- _What is being asked_
Where the data below has the string "interest", return the whole line.

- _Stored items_
^^^^
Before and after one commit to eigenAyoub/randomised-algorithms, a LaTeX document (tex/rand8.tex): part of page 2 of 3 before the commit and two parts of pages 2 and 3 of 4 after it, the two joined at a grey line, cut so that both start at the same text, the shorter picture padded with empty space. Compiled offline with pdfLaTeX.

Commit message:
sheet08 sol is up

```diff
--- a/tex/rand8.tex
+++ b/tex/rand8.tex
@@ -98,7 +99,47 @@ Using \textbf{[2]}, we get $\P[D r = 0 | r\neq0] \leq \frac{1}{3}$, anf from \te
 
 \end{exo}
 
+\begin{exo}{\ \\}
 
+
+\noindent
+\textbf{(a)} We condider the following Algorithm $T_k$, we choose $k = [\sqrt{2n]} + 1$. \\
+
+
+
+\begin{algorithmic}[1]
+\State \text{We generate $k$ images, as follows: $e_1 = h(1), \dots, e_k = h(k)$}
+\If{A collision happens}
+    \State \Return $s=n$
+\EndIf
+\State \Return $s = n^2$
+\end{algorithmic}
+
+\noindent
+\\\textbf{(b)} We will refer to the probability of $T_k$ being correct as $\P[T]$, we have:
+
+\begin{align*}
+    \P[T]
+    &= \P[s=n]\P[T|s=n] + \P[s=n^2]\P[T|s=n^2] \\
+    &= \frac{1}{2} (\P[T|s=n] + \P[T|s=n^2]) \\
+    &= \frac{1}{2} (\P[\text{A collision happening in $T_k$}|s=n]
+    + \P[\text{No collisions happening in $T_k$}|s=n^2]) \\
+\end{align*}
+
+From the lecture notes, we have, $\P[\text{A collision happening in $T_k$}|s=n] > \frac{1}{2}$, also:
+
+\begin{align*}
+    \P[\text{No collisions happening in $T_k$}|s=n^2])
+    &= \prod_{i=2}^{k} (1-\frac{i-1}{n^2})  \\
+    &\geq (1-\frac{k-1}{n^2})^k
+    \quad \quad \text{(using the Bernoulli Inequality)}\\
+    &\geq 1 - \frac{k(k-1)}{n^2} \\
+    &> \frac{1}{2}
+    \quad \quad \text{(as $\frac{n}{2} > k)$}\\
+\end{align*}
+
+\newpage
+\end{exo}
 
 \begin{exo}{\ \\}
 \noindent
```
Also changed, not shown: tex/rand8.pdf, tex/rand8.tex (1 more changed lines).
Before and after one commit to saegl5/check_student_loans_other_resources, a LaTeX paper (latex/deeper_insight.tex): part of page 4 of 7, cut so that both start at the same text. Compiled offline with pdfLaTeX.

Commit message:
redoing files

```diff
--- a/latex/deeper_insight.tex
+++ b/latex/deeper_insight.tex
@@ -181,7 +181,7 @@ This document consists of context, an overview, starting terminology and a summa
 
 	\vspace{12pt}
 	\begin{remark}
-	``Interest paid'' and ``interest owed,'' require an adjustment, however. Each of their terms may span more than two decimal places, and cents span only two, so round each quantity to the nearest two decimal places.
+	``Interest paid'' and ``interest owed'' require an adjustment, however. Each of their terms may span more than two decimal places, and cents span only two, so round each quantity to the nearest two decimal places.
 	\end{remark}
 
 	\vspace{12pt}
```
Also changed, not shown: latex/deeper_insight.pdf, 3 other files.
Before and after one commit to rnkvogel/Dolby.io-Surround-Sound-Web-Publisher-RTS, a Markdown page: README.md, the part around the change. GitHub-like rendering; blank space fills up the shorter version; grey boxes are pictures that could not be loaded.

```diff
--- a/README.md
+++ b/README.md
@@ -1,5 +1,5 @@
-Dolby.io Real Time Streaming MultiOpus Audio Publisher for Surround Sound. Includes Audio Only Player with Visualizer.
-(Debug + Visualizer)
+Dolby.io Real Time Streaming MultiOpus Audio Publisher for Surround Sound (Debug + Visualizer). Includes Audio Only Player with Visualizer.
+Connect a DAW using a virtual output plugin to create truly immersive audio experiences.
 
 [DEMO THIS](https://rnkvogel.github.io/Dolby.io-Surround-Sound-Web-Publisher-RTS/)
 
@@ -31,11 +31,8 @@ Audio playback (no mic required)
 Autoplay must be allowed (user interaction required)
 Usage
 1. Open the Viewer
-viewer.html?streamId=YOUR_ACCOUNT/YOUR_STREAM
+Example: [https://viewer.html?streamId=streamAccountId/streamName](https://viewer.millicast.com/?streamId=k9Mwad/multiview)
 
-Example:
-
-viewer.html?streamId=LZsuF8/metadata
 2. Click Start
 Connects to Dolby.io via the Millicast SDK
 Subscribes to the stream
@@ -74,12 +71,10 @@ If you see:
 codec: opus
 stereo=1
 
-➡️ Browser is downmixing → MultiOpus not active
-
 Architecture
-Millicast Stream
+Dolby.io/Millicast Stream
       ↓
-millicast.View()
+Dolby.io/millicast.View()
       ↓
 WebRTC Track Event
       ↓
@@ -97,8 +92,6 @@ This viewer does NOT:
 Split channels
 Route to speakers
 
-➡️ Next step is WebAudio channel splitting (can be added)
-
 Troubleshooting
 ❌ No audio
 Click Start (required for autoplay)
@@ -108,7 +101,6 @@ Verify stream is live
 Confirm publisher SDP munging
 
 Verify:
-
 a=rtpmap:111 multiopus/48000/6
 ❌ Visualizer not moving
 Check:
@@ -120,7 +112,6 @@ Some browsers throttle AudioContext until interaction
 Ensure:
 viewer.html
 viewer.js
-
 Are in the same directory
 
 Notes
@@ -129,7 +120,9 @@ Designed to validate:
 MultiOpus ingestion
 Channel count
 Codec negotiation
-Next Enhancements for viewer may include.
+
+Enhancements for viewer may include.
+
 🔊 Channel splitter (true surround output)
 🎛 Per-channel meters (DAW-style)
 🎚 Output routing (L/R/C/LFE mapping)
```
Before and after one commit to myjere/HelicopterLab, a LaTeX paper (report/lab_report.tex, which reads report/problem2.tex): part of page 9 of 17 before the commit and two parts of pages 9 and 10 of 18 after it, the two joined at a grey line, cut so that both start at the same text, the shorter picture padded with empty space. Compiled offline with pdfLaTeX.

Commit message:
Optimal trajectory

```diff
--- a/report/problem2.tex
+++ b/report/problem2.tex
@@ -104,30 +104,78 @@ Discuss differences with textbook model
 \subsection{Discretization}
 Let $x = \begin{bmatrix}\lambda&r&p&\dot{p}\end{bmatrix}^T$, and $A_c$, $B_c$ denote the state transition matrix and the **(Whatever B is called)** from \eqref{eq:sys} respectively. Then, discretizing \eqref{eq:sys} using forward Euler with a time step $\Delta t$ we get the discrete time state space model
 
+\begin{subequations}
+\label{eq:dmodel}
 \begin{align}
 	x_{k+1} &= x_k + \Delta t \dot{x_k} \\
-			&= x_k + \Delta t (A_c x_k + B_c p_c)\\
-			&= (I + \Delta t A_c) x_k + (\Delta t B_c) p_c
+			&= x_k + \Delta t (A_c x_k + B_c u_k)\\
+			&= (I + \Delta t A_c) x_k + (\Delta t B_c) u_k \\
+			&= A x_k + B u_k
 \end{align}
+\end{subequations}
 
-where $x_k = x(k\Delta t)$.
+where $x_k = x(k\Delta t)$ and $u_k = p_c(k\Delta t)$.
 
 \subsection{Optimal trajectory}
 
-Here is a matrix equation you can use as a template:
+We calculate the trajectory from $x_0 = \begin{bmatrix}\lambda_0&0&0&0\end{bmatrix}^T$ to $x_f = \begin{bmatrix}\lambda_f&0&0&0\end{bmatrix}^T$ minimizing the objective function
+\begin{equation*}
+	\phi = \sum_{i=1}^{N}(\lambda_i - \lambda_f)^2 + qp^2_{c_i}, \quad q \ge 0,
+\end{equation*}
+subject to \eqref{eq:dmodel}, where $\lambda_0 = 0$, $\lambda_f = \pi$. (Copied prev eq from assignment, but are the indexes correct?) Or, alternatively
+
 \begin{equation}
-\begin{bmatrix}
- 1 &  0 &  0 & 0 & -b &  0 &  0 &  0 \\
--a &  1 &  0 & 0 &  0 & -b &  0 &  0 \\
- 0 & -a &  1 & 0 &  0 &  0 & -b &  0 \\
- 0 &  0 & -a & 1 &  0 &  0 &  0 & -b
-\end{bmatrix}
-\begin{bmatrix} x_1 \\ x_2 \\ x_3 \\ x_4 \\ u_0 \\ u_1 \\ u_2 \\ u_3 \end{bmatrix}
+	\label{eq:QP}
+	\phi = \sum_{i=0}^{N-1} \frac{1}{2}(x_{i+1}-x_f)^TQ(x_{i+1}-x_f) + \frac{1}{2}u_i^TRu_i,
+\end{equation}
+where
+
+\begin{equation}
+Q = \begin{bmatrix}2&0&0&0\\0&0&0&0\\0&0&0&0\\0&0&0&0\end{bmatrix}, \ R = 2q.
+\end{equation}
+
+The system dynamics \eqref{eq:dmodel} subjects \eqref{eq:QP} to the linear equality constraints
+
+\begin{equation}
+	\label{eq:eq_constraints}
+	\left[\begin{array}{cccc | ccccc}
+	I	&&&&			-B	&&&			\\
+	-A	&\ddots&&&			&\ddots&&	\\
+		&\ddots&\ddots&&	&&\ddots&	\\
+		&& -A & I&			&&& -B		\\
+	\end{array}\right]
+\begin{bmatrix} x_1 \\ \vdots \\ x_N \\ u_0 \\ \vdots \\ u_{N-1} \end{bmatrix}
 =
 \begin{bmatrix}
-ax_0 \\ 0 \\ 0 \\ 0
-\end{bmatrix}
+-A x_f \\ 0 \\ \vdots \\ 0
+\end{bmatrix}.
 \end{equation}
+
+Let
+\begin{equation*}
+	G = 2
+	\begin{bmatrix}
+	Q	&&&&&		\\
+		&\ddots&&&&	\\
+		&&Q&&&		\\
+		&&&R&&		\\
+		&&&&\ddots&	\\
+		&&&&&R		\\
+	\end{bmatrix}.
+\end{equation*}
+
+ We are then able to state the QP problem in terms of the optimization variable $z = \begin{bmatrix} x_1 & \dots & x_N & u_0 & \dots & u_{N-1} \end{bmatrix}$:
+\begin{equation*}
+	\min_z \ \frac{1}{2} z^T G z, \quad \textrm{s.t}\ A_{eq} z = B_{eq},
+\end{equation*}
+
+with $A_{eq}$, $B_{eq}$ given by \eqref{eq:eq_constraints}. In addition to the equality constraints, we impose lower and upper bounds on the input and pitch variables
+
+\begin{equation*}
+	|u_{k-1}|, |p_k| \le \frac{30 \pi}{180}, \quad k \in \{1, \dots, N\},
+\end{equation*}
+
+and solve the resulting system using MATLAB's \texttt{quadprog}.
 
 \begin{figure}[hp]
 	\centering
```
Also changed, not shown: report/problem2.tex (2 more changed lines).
^^^^
- _Result for this task_
-	``Interest paid'' and ``interest owed,'' require an adjustment, however. Each of their terms may span more than two decimal places, and cents span only two, so round each quantity to the nearest two decimal places.
+	``Interest paid'' and ``interest owed'' require an adjustment, however. Each of their terms may span more than two decimal places, and cents span only two, so round each quantity to the nearest two decimal places.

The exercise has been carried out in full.